“It is important to be patient and vigilant, and ready and willing to seek and accept help,” adds Kelly. “The good news is that there are community resources and support groups available for both survivors and caregivers.”

Understanding strokes, recognizing symptoms, and taking immediate action are crucial for saving lives. Let us educate ourselves and our communities and promote healthier lifestyles as proactive steps to reduce the incidence of strokes and ensure a better quality of life for all. Remember, when every second counts, time is of the essence—BEFAST to save lives.

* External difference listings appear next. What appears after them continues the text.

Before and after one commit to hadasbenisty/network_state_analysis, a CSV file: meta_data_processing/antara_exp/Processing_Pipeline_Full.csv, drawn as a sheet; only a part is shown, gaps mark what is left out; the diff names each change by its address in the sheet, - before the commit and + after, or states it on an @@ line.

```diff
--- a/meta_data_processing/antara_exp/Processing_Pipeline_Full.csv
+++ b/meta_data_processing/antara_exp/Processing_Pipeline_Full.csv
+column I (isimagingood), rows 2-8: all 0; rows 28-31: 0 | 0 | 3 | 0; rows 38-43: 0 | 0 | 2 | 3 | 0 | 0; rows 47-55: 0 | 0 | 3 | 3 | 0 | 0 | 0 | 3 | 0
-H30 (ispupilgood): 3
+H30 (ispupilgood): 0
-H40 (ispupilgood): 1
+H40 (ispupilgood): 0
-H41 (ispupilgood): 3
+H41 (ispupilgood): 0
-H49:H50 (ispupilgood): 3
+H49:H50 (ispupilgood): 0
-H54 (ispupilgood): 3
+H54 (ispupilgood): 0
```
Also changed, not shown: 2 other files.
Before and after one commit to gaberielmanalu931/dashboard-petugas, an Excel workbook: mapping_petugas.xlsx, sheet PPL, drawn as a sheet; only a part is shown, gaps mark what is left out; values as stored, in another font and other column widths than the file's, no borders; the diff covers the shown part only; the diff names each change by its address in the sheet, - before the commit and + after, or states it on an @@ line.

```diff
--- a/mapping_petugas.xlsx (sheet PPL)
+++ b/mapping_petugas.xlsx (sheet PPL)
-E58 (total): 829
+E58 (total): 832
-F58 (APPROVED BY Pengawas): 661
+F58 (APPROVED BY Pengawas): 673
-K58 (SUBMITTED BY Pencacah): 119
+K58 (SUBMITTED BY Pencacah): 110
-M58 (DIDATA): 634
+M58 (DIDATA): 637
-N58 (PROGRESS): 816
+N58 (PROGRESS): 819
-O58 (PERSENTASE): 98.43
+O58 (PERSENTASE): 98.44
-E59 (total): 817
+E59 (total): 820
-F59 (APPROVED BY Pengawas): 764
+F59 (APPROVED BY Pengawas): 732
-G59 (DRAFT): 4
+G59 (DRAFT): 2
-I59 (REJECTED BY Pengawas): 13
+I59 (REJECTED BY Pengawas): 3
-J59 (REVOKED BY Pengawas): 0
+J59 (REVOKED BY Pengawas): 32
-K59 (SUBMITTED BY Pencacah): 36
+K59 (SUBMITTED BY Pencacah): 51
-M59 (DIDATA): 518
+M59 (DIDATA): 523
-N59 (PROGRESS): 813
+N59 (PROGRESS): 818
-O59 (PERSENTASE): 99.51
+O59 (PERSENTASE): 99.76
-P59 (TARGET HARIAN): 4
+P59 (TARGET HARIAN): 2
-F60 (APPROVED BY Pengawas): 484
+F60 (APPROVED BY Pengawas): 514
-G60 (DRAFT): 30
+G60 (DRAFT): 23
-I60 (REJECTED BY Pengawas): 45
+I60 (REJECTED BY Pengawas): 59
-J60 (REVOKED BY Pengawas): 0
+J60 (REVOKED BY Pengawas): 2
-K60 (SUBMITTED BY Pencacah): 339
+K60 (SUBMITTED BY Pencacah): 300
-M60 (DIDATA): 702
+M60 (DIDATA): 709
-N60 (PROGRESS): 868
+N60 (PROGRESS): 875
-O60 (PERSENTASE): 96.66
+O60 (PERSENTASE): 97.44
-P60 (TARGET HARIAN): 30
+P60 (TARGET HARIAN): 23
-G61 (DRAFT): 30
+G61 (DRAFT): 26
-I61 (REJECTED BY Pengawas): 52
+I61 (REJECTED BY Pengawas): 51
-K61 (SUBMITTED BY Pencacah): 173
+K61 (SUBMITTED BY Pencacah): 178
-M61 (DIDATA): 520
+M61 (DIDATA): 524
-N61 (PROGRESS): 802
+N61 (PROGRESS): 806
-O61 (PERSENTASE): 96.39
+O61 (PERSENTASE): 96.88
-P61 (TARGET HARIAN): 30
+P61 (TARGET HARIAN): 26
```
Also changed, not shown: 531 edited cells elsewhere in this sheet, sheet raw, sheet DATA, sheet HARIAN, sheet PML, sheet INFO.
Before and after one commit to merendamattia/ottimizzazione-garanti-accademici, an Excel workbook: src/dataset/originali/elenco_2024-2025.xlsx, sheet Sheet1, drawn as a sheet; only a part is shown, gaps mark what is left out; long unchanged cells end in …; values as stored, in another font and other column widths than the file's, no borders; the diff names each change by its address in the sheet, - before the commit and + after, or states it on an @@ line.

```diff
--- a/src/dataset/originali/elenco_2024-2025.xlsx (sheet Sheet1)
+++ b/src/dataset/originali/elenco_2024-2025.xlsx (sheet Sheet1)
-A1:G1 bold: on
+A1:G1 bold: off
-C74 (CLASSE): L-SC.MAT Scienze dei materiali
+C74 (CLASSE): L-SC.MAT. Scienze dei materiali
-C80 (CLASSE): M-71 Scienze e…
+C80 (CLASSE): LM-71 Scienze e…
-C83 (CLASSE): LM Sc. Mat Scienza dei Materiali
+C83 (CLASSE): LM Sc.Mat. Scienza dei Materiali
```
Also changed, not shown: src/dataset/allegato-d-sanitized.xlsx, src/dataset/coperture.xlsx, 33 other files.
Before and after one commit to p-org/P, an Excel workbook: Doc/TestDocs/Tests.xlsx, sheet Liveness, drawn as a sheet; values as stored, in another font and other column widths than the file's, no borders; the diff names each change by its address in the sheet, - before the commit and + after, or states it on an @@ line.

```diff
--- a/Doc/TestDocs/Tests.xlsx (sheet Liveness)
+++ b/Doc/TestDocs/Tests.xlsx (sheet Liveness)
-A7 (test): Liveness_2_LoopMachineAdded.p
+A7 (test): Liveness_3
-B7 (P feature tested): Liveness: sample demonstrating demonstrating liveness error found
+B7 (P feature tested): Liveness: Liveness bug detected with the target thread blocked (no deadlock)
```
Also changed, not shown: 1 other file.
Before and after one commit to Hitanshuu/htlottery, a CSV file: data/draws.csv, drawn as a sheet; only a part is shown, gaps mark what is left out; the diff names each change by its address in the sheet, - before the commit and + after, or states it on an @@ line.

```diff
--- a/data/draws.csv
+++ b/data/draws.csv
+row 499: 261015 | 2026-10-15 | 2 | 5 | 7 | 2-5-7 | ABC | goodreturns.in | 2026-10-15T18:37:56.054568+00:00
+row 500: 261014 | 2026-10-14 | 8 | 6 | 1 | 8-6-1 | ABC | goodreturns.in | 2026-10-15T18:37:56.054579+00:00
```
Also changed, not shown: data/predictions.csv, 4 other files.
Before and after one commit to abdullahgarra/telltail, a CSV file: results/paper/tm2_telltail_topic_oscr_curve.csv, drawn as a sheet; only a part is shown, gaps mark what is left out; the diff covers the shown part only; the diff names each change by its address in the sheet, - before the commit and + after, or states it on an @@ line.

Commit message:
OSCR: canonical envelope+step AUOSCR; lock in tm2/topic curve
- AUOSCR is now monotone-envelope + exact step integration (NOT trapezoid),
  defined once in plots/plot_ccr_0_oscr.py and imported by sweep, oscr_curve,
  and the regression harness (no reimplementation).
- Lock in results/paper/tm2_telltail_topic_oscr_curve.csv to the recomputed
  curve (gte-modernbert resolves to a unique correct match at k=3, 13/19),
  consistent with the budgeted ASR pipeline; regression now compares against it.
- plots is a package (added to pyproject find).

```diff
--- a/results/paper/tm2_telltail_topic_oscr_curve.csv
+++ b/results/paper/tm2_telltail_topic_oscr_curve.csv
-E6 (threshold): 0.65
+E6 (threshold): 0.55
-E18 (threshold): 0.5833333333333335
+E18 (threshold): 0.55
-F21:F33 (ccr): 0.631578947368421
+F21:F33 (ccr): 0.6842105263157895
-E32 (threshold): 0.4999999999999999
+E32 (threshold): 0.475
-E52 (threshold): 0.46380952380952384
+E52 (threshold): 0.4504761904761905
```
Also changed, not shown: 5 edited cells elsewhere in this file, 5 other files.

If you are experiencing any warning signs of a stroke, call 911 immediately. To reduce your risk of stroke, schedule an appointment with a Steward specialist today. You can search for a provider within your network by visiting Steward DoctorFinder™.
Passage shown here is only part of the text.